Did you know that restaurant owners are among the most high profile and common delinquent taxpayers in New York State, according to a Bloomberg BNA analysis? Sales tax rules for restaurants are complex and failure to collect and remit taxes to the state is subject to significant penalties. If you have a restaurant, here are a few recordkeeping issues you may not know:
Sales tax resale certificates needed under new law.
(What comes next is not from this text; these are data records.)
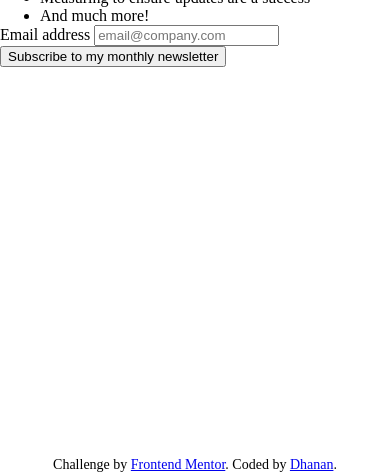
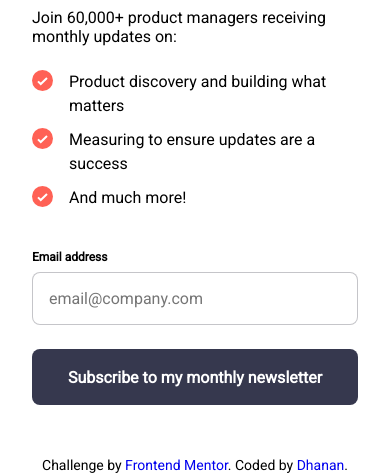
Before and after one commit to dhananjayandayalan/newsletter-signup-with-success-message, a plain HTML site: page index.html in a window 390 px wide. Shown: the part 387-860 px from the top of the page. Drawn offline with Linux system fonts and the light colour scheme.

Commit message:
main page - mobile

```diff
--- a/index.html
+++ b/index.html
@@ -8,6 +8,9 @@
 
   <link rel="icon" type="image/png" sizes="32x32" href="./assets/images/favicon-32x32.png">
   <link rel="stylesheet" href="./style.css">
+  <link rel="preconnect" href="https://fonts.googleapis.com">
+  <link rel="preconnect" href="https://fonts.gstatic.com" crossorigin>
+  <link href="https://fonts.googleapis.com/css2?family=Roboto:ital,wght@0,400,1,700;&display=swap" rel="stylesheet">
 
   <title>Newsletter sign-up form with success message | Frontendmentor Challenge</title>
 
@@ -30,9 +33,9 @@
 
         <p>Join 60,000+ product managers receiving monthly updates on:</p>
         <ul>
-          <li>Product discovery and building what matters</li>
-          <li>Measuring to ensure updates are a success</li>
-          <li>And much more!</li>
+          <li><img src="./assets/images/icon-list.svg"><span>Product discovery and building what matters</span></li>
+          <li><img src="./assets/images/icon-list.svg"><span>Measuring to ensure updates are a success</span></li>
+          <li><img src="./assets/images/icon-list.svg"><span>And much more!</span></li>
         </ul>
 
         <form>
@@ -43,6 +46,7 @@
       </div>
     </section>
     <section class="success hide">
+      <img src="./assets/images/icon-success.svg" alt="Tick icon represents success">
       <h1>Thanks for subscribing!</h1>
 
       <p>A confirmation email has been sent to <strong>ash@loremcompany.com</strong>.
--- a/style.css
+++ b/style.css
@@ -1,30 +1,135 @@
+:root {
+  --color-white: hsl(0, 0%, 100%);
+  --color-grey: hsla(243, 28%, 13%, 0.25);
+  --color-navy: hsl(235, 18%, 26%);
+  --color-accent: hsl(4, 100%, 67%);
+  --color-gradient: linear-gradient(
+    204.47deg,
+    hsl(15, 100%, 61%) 0%,
+    hsl(346, 100%, 66%) 100%
+  );
+  --box-shadow: 0rem 1rem 2rem hsla(4, 100%, 67%, 0.5);
+  --fs-body: 1rem;
+  --fs-body-small: 0.75rem;
+  font-family: 'Roboto', sans-serif;
+}
+
 *,
 *::before,
 *::after {
   box-sizing: border-box;
 }
 
-body {
-  height: 100vh;
-}
-
-main {
-  height: 100vh;
-}
-
 * {
   margin: 0;
+  padding: 0;
 }
 
 img,
 picture {
   display: block;
-  width: 100%;
+  max-width: 100%;
+}
+
+input,
+button {
+  font: inherit;
+}
+
+body {
+  min-height: 100vh;
+}
+
+main {
+  height: 100vh;
+  font-weight: 400;
+  font-size: 1rem;
+}
+
+.content {
+  padding-inline: 2rem;
+  margin-top: 2.5rem;
+}
+
+.content h1 {
+  font-weight: 700;
+  font-size: clamp(2.5rem, calc(2.15rem + 1.5vw), 3.5rem);
+}
+
+.content p {
+  margin-top: 1.5rem;
+}
+
+.content ul {
+  margin-top: 1.5rem;
+}
+
+.content ul {
+  list-style: none;
+  padding: unset;
+  display: flex;
+  flex-direction: column;
+  gap: 0.625rem;
+}
+
+.content li {
+  display: flex;
+  gap: 1rem;
+  align-items: start;
+}
+
+.content li img {
+  width: 21px;
+}
+
+.content li span {
+  line-height: 1.5;
+}
+
+.content form {
+  margin-top: 2.5rem;
+  display: flex;
+  flex-direction: column;
+}
+
+.content form label {
+  font-size: 0.75rem;
+  font-weight: 700;
+  margin-bottom: 0.5rem;
+}
+
+.content form input {
+  padding: 1rem 1rem;
+  border: 1.5px solid var(--color-grey);
+  border-radius: 8px;
+}
+
+button {
+  margin-top: 1.5rem;
+  font-weight: 700;
+  color: var(--color-white);
+  background: var(--color-navy);
+  border: unset;
+  border-radius: 8px;
+  height: 3.5rem;
+  cursor: pointer;
+}
+
+button:hover {
+  background: var(--color-gradient);
 }
 
 footer {
-    font-size: 14px;
-    text-align: center;
+  font-size: 14px;
+  text-align: center;
+}
+
+footer a {
+  text-decoration: none;
+}
+
+footer a:hover {
+  color: red;
 }
 
 .hide {
```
Under New York’s prior law, sales of restaurant-type foods were always taxable, even when it was sold for resale, although the resale purchaser could apply for a credit or refund after the fact. However, a new law passed in June 2018, expanded the use of resale exemption certificates affecting the restaurant, catering, and hospitality industries. Now sales of restaurant-type foods, including heated foods and heated beverages, can be made tax free, provided the sale is for resale – meaning the purchaser intends to resell the prepared food to its customers. However, the business must collect and maintain properly completed exemption certificates on these new resale transactions in order to substantiate why tax was not collected. A properly completed resale certificate can qualify as an “audit-proof” defense that a given transaction was exempt from taxation.